Input data
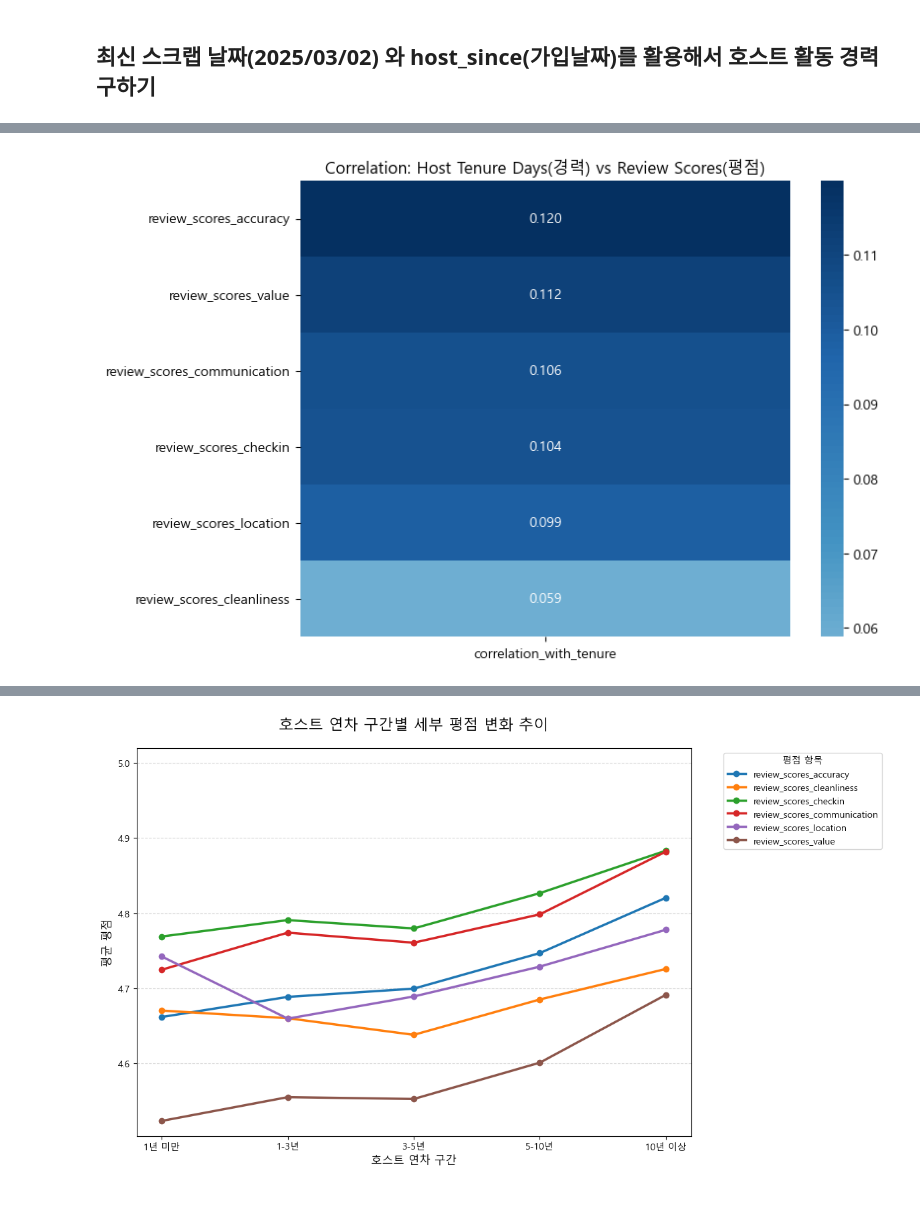
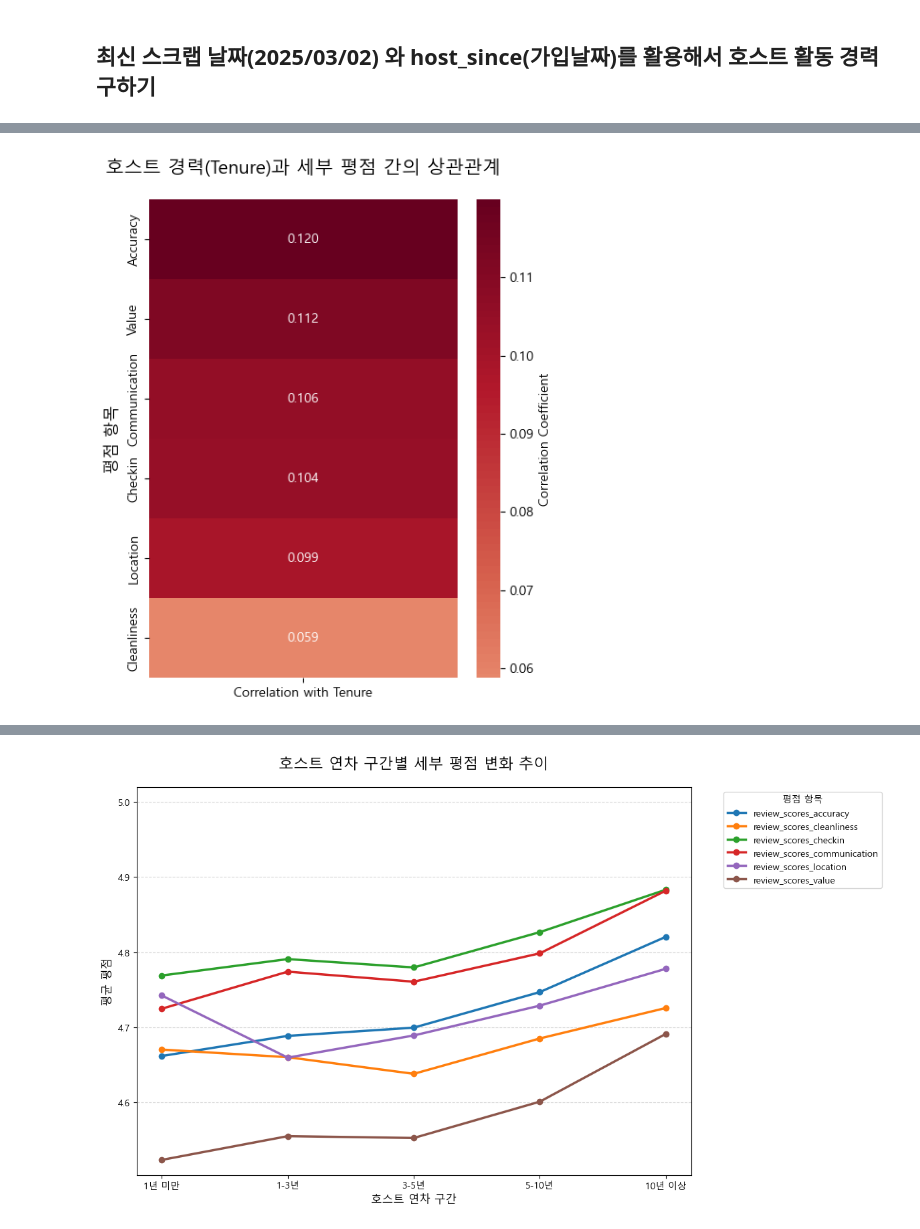
Before and after one commit to sybeom528/airbnb_price_prediction, a Jupyter notebook: notebooks/pjh_review_eda.ipynb, the cells around one changed output, grey strips where cells are left out. Saved outputs shown, nothing was run; the diff lists cells and outputs as text; code cells hidden in the pictures; blank space fills up the shorter version.

```diff
--- a/notebooks/pjh_review_eda.ipynb
+++ b/notebooks/pjh_review_eda.ipynb
@@ -68,0 +92,7 @@ df_reviews = pd.read_csv("data/df_reviews_cleaned.csv")
+# %%
+# 날짜 컬럼 변환
+df_cleaned["first_review"] = pd.to_datetime(df_cleaned["first_review"])
+df_cleaned["last_review"] = pd.to_datetime(df_cleaned["last_review"])
+
+# 파생변수: 마지막 리뷰로부터 며칠이 지났는지
+df_cleaned["days_since_last_review"] = (pd.to_datetime("today") - df_cleaned["last_review"]).dt.days
@@ -418,20 +558,31 @@ df_cleaned[detail_score_cols + ["host_tenure_days"]].corr().sort_values("host_te
 # %%
-corr_matrix = df_cleaned[detail_score_cols + ["host_tenure_days"]].corr()
+# 리뷰 점수가 0보다 큰 데이터만 추출 (통계 왜곡 방지)
+df_valid = df_cleaned[df_cleaned[detail_score_cols].gt(0).all(axis=1)].copy()
 
-# 'host_tenure_days'와 세부 평점 간의 상관계수만 추출
-tenure_impact = corr_matrix.loc[detail_score_cols, ["host_tenure_days"]]
-
-# x축
-tenure_impact.columns = ["correlation_with_tenure"]
-
-# 히트맵 시각화
-plt.figure(figsize=(8, 6))
-
-sns.heatmap(
-    tenure_impact.sort_values("correlation_with_tenure", ascending=False), annot=True, cmap="RdBu", center=0, fmt=".3f"
+# 상관계수 계산 및 특정 컬럼('host_tenure_days')과의 관계만 추출
+corr_matrix = df_valid[detail_score_cols + ["host_tenure_days"]].corr()
+tenure_corr = corr_matrix.loc[detail_score_cols, ["host_tenure_days"]].sort_values(
+    by="host_tenure_days", ascending=False
 )
 
-plt.title("Correlation: Host Tenure Days(경력) vs Review Scores(평점)")
+# 컬럼명 축약 (가독성 향상)
+tenure_corr.index = [col.replace("review_scores_", "").capitalize() for col in tenure_corr.index]
+tenure_corr.columns = ["Correlation with Tenure"]
+
+# 4. 히트맵 시각화
+plt.figure(figsize=(5, 6))
+sns.heatmap(
+    tenure_corr,
+    annot=True,  # 수치 표시
+    fmt=".3f",  # 소수점 셋째자리까지
+    cmap="RdBu_r",  # 상관관계 표현에 적합한 컬러맵 (빨강: 양, 파랑: 음)
+    center=0,  # 0을 기준으로 색상 중심 설정
+    cbar_kws={"label": "Correlation Coefficient"},
+)
+
+plt.title("호스트 경력(Tenure)과 세부 평점 간의 상관관계", fontsize=14, pad=20)
+plt.ylabel("평점 항목", fontsize=12)
+plt.tight_layout()
 plt.show()
 # %% [output]
-[figure, old version]
+[figure, new version]
```
Also changed, not shown: parts of 73 cells of this notebook, 9 other files.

Exercise prompt
Restate the material above word for word, so that nothing changes except that the pictures are gone.

Written answer
Before and after one commit to sybeom528/airbnb_price_prediction, a Jupyter notebook: notebooks/pjh_review_eda.ipynb, the cells around one changed output, grey strips where cells are left out. Saved outputs shown, nothing was run; the diff lists cells and outputs as text; code cells hidden in the pictures; blank space fills up the shorter version.

```diff
--- a/notebooks/pjh_review_eda.ipynb
+++ b/notebooks/pjh_review_eda.ipynb
@@ -68,0 +92,7 @@ df_reviews = pd.read_csv("data/df_reviews_cleaned.csv")
+# %%
+# 날짜 컬럼 변환
+df_cleaned["first_review"] = pd.to_datetime(df_cleaned["first_review"])
+df_cleaned["last_review"] = pd.to_datetime(df_cleaned["last_review"])
+
+# 파생변수: 마지막 리뷰로부터 며칠이 지났는지
+df_cleaned["days_since_last_review"] = (pd.to_datetime("today") - df_cleaned["last_review"]).dt.days
@@ -418,20 +558,31 @@ df_cleaned[detail_score_cols + ["host_tenure_days"]].corr().sort_values("host_te
 # %%
-corr_matrix = df_cleaned[detail_score_cols + ["host_tenure_days"]].corr()
+# 리뷰 점수가 0보다 큰 데이터만 추출 (통계 왜곡 방지)
+df_valid = df_cleaned[df_cleaned[detail_score_cols].gt(0).all(axis=1)].copy()
 
-# 'host_tenure_days'와 세부 평점 간의 상관계수만 추출
-tenure_impact = corr_matrix.loc[detail_score_cols, ["host_tenure_days"]]
-
-# x축
-tenure_impact.columns = ["correlation_with_tenure"]
-
-# 히트맵 시각화
-plt.figure(figsize=(8, 6))
-
-sns.heatmap(
-    tenure_impact.sort_values("correlation_with_tenure", ascending=False), annot=True, cmap="RdBu", center=0, fmt=".3f"
+# 상관계수 계산 및 특정 컬럼('host_tenure_days')과의 관계만 추출
+corr_matrix = df_valid[detail_score_cols + ["host_tenure_days"]].corr()
+tenure_corr = corr_matrix.loc[detail_score_cols, ["host_tenure_days"]].sort_values(
+    by="host_tenure_days", ascending=False
 )
 
-plt.title("Correlation: Host Tenure Days(경력) vs Review Scores(평점)")
+# 컬럼명 축약 (가독성 향상)
+tenure_corr.index = [col.replace("review_scores_", "").capitalize() for col in tenure_corr.index]
+tenure_corr.columns = ["Correlation with Tenure"]
+
+# 4. 히트맵 시각화
+plt.figure(figsize=(5, 6))
+sns.heatmap(
+    tenure_corr,
+    annot=True,  # 수치 표시
+    fmt=".3f",  # 소수점 셋째자리까지
+    cmap="RdBu_r",  # 상관관계 표현에 적합한 컬러맵 (빨강: 양, 파랑: 음)
+    center=0,  # 0을 기준으로 색상 중심 설정
+    cbar_kws={"label": "Correlation Coefficient"},
+)
+
+plt.title("호스트 경력(Tenure)과 세부 평점 간의 상관관계", fontsize=14, pad=20)
+plt.ylabel("평점 항목", fontsize=12)
+plt.tight_layout()
 plt.show()
 # %% [output]
-[figure, old version]
+[figure, new version]
```
Also changed, not shown: parts of 73 cells of this notebook, 9 other files.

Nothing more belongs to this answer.